Le Guen is hugely popular. When he took over, the Indomitable Lions were bottom of their group with just one point after two games played and in real danger of not even making it to January’s Africa Cup of Nations in Angola. Le Guen had an instant impact on the team, leading them all the way to World Cup qualification. Even a quarter-final loss to Egypt in Angola wasn’t enough to dent his popularity.
The hopelessness of recent Japanese results combined with misplaced loyalty to strikers such as strikers Keiji Tamada and Yoshito Okubo, both of whom have a poor international goalscoring record, mean that coach Takeshi Okada is held in low regard. Japanese FA president Motoaki Inukai indicated in March that it was too late to sack Okada and bring in someone else, suggesting instead that supporters continue to express their dissatisfaction by booing, thereby motivating the players to do better. It hasn’t worked.

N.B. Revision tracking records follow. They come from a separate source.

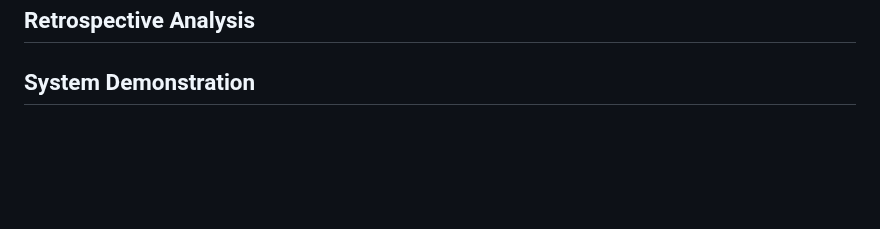
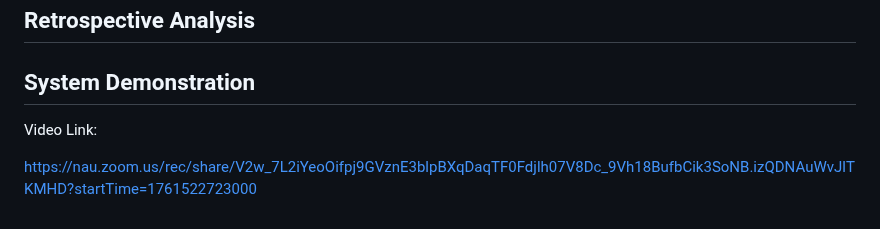
Before and after one commit to kbb249/online-thrifting-marketplace, a Markdown page: D4.md, the part around the change. GitHub-like rendering; blank space fills up the shorter version.

```diff
--- a/D4.md
+++ b/D4.md
@@ -83,3 +83,6 @@ While doing research on the Licences we found that the MIT licence has the most
 ## Retrospective Analysis
 
 ## System Demonstration
+Video Link:
+
+https://nau.zoom.us/rec/share/V2w_7L2iYeoOifpj9GVznE3blpBXqDaqTF0Fdjlh07V8Dc_9Vh18BufbCik3SoNB.izQDNAuWvJlTKMHD?startTime=1761522723000
```
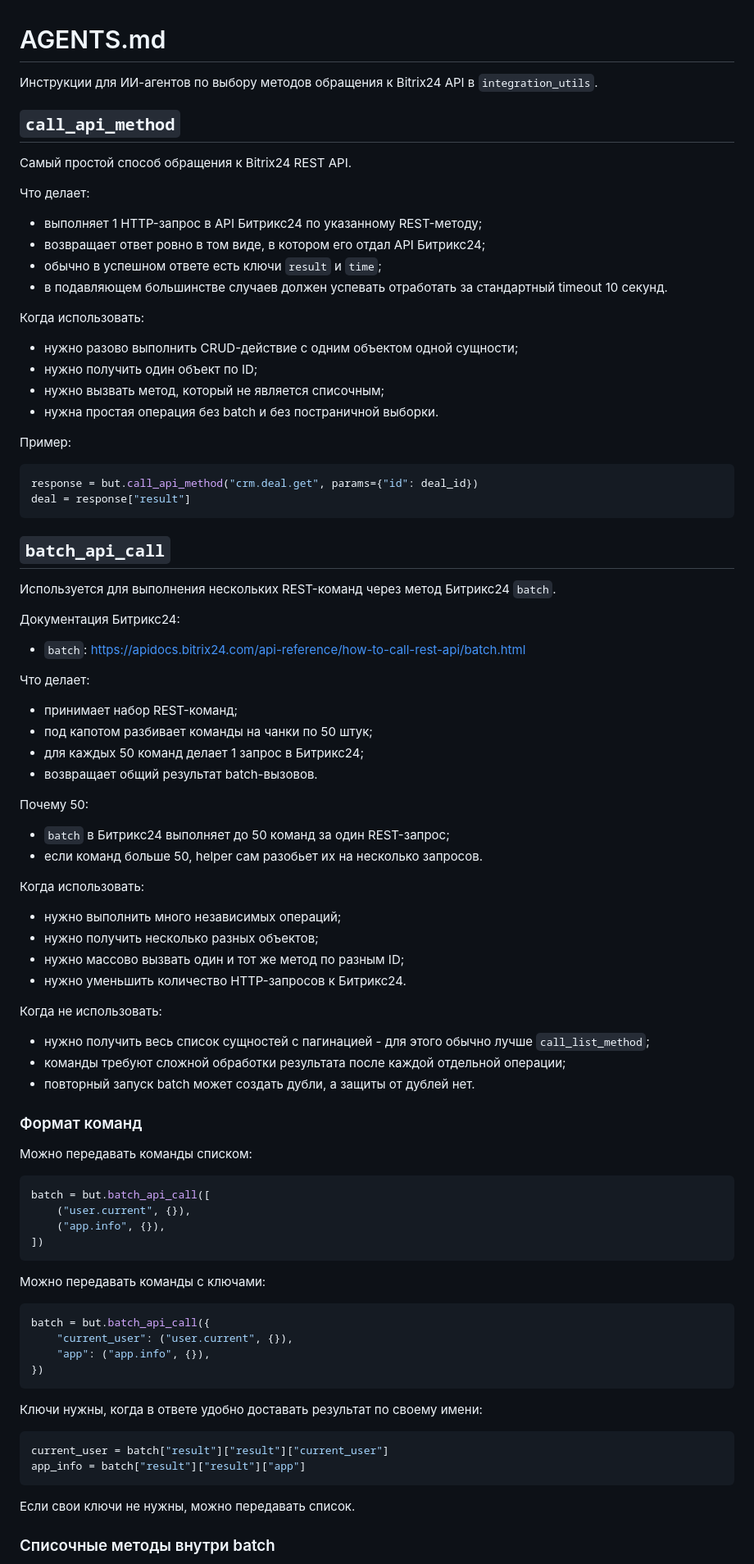
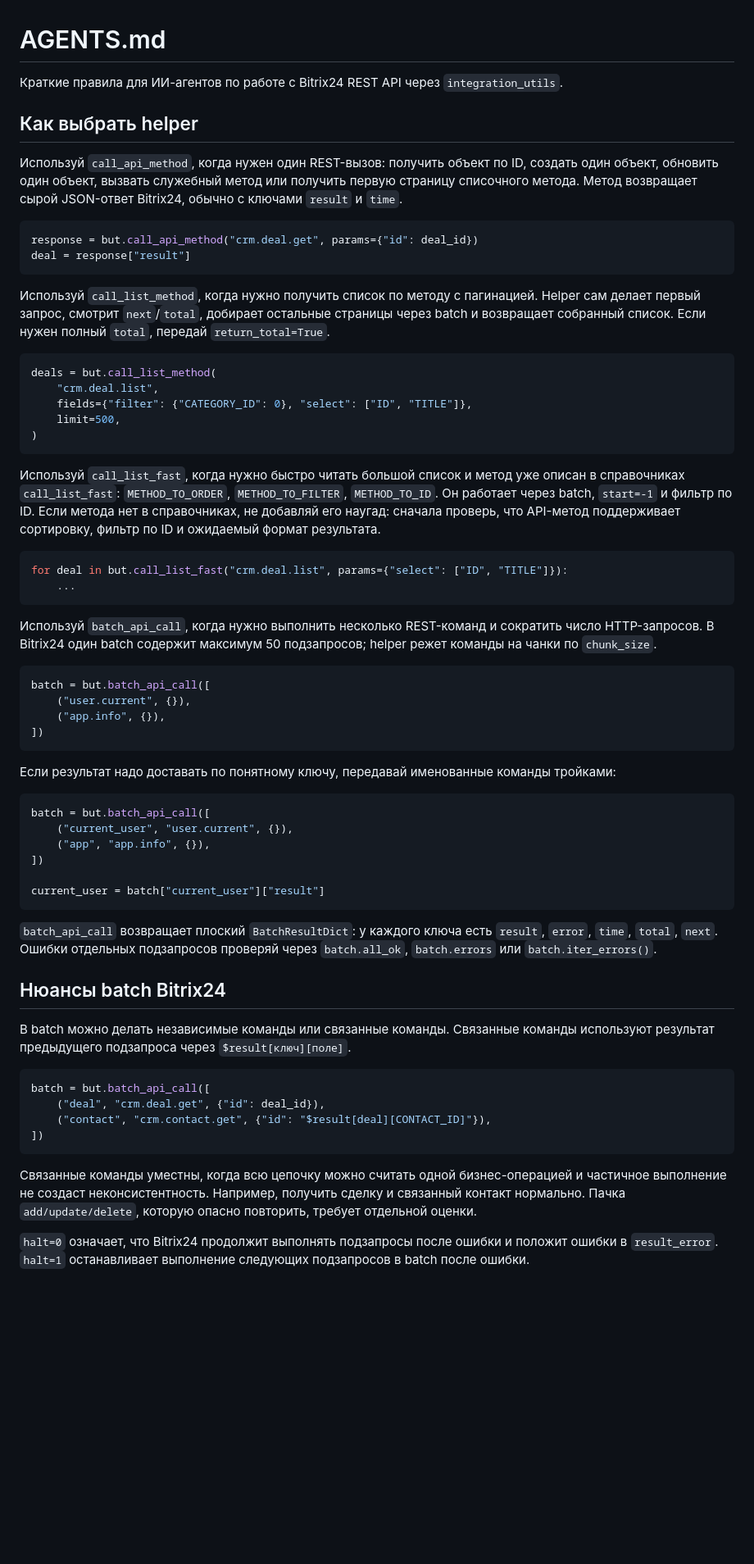
Before and after one commit to hlopikit/integration_utils, a Markdown page: AGENTS.md, the part around one of its changes. Shown at 82% size. Drawn GitHub-style; blank space fills up the shorter version.

Commit message:
#317667 fixed AGENTS.md

````diff
--- a/AGENTS.md
+++ b/AGENTS.md
@@ -1,68 +1,34 @@
 # AGENTS.md
 
-Инструкции для ИИ-агентов по выбору методов обращения к Bitrix24 API в `integration_utils`.
+Краткие правила для ИИ-агентов по работе с Bitrix24 REST API через `integration_utils`.
 
-## `call_api_method`
+## Как выбрать helper
 
-Самый простой способ обращения к Bitrix24 REST API.
-
-Что делает:
-
-- выполняет 1 HTTP-запрос в API Битрикс24 по указанному REST-методу;
-- возвращает ответ ровно в том виде, в котором его отдал API Битрикс24;
-- обычно в успешном ответе есть ключи `result` и `time`;
-- в подавляющем большинстве случаев должен успевать отработать за стандартный timeout 10 секунд.
-
-Когда использовать:
-
-- нужно разово выполнить CRUD-действие с одним объектом одной сущности;
-- нужно получить один объект по ID;
-- нужно вызвать метод, который не является списочным;
-- нужна простая операция без batch и без постраничной выборки.
-
-Пример:
+Используй `call_api_method`, когда нужен один REST-вызов: получить объект по ID, создать один объект, обновить один объект, вызвать служебный метод или получить первую страницу списочного метода. Метод возвращает сырой JSON-ответ Bitrix24, обычно с ключами `result` и `time`.
 
 ```python
 response = but.call_api_method("crm.deal.get", params={"id": deal_id})
 deal = response["result"]
 ```
 
-## `batch_api_call`
+Используй `call_list_method`, когда нужно получить список по методу с пагинацией. Helper сам делает первый запрос, смотрит `next`/`total`, добирает остальные страницы через batch и возвращает собранный список. Если нужен полный `total`, передай `return_total=True`.
 
-Используется для выполнения нескольких REST-команд через метод Битрикс24 `batch`.
+```python
+deals = but.call_list_method(
+    "crm.deal.list",
+    fields={"filter": {"CATEGORY_ID": 0}, "select": ["ID", "TITLE"]},
+    limit=500,
+)
+```
 
-Документация Битрикс24:
+Используй `call_list_fast`, когда нужно быстро читать большой список и метод уже описан в справочниках `call_list_fast`: `METHOD_TO_ORDER`, `METHOD_TO_FILTER`, `METHOD_TO_ID`. Он работает через batch, `start=-1` и фильтр по ID. Если метода нет в справочниках, не добавляй его наугад: сначала проверь, что API-метод поддерживает сортировку, фильтр по ID и ожидаемый формат результата.
 
-- `batch`: https://apidocs.bitrix24.com/api-reference/how-to-call-rest-api/batch.html
+```python
+for deal in but.call_list_fast("crm.deal.list", params={"select": ["ID", "TITLE"]}):
+    ...
+```
 
-Что делает:
-
-- принимает набор REST-команд;
-- под капотом разбивает команды на чанки по 50 штук;
-- для каждых 50 команд делает 1 запрос в Битрикс24;
-- возвращает общий результат batch-вызовов.
-
-Почему 50:
-
-- `batch` в Битрикс24 выполняет до 50 команд за один REST-запрос;
-- если команд больше 50, helper сам разобьет их на несколько запросов.
-
-Когда использовать:
-
-- нужно выполнить много независимых операций;
-- нужно получить несколько разных объектов;
-- нужно массово вызвать один и тот же метод по разным ID;
-- нужно уменьшить количество HTTP-запросов к Битрикс24.
-
-Когда не использовать:
-
-- нужно получить весь список сущностей с пагинацией - для этого обычно лучше `call_list_method`;
-- команды требуют сложной обработки результата после каждой отдельной операции;
-- повторный запуск batch может создать дубли, а защиты от дублей нет.
-
-### Формат команд
-
-Можно передавать команды списком:
+Используй `batch_api_call`, когда нужно выполнить несколько REST-команд и сократить число HTTP-запросов. В Bitrix24 один batch содержит максимум 50 подзапросов; helper режет команды на чанки по `chunk_size`.
 
 ```python
 batch = but.batch_api_call([
@@ -71,23 +37,31 @@ batch = but.batch_api_call([
 ])
 ```
 
-Можно передавать команды с ключами:
+Если результат надо доставать по понятному ключу, передавай именованные команды тройками:
 
 ```python
-batch = but.batch_api_call({
-    "current_user": ("user.current", {}),
-    "app": ("app.info", {}),
-})
+batch = but.batch_api_call([
+    ("current_user", "user.current", {}),
+    ("app", "app.info", {}),
+])
+
+current_user = batch["current_user"]["result"]
 ```
 
-Ключи нужны, когда в ответе удобно доставать результат по своему имени:
+`batch_api_call` возвращает плоский `BatchResultDict`: у каждого ключа есть `result`, `error`, `time`, `total`, `next`. Ошибки отдельных подзапросов проверяй через `batch.all_ok`, `batch.errors` или `batch.iter_errors()`.
+
+## Нюансы batch Bitrix24
+
+В batch можно делать независимые команды или связанные команды. Связанные команды используют результат предыдущего подзапроса через `$result[ключ][поле]`.
 
 ```python
-current_user = batch["result"]["result"]["current_user"]
-app_info = batch["result"]["result"]["app"]
+batch = but.batch_api_call([
+    ("deal", "crm.deal.get", {"id": deal_id}),
+    ("contact", "crm.contact.get", {"id": "$result[deal][CONTACT_ID]"}),
+])
 ```
 
-Если свои ключи не нужны, можно передавать список.
+Связанные команды уместны, когда всю цепочку можно считать одной бизнес-операцией и частичное выполнение не создаст неконсистентность. Например, получить сделку и связанный контакт нормально. Пачка `add/update/delete`, которую опасно повторить, требует отдельной оценки.
 
-### Списочные методы внутри batch
+`halt=0` означает, что Bitrix24 продолжит выполнять подзапросы после ошибки и положит ошибки в `result_error`. `halt=1` останавливает выполнение следующих подзапросов в batch после ошибки.
 
````
Also changed, not shown: other parts of AGENTS.md (+28 -19 lines).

Cameroon talisman Eto’o is the best interviewee in French while Enoh Eyong of Ajax is the best talker among the Anglophones in the squad. The players haven’t recorded a World Cup song but there are at least 15 unofficial ones almost all of which are a considerable improvement on anything produced in the UK. In Japan the World Cup song is seen as too much of a commercial opportunity to be frittered away on the players, so the official ditty, called Victory, is going to be recorded by a well-known pop/rap boy band – the ominously named Exile. Cameroon’s players are expected to rehearse goal celebrations during their time in camp while the Japanese team are unlike to go beyond rocking babies or rushing to the corner flag to kneel down and shoot an arrow.
Former Cameroon goalkeeper Joseph-Antoine Bell, who had a long career in France with Bordeaux and Marseille, will be working for French radio. The Cameroonian government paid for the rights to World Cup games so most of the matches will be shown live on state television. The Japanese media coverage is expected to be a blend of over-excited flag-waving and hardcore product placement. This will be based around long-term JFA sponsorship deals with brewer/soft drinks manufacturer Kirin and the Family Mart convenience store chain – currently organising a project to encourage customers to make blue origami crows in support of the national team. Shingo Katori, one fifth of legendary J-pop outfit SMAP and a man with no recorded interest in or knowledge of football, will once again be anchoring coverage. Mike Innes & Mia Willoughby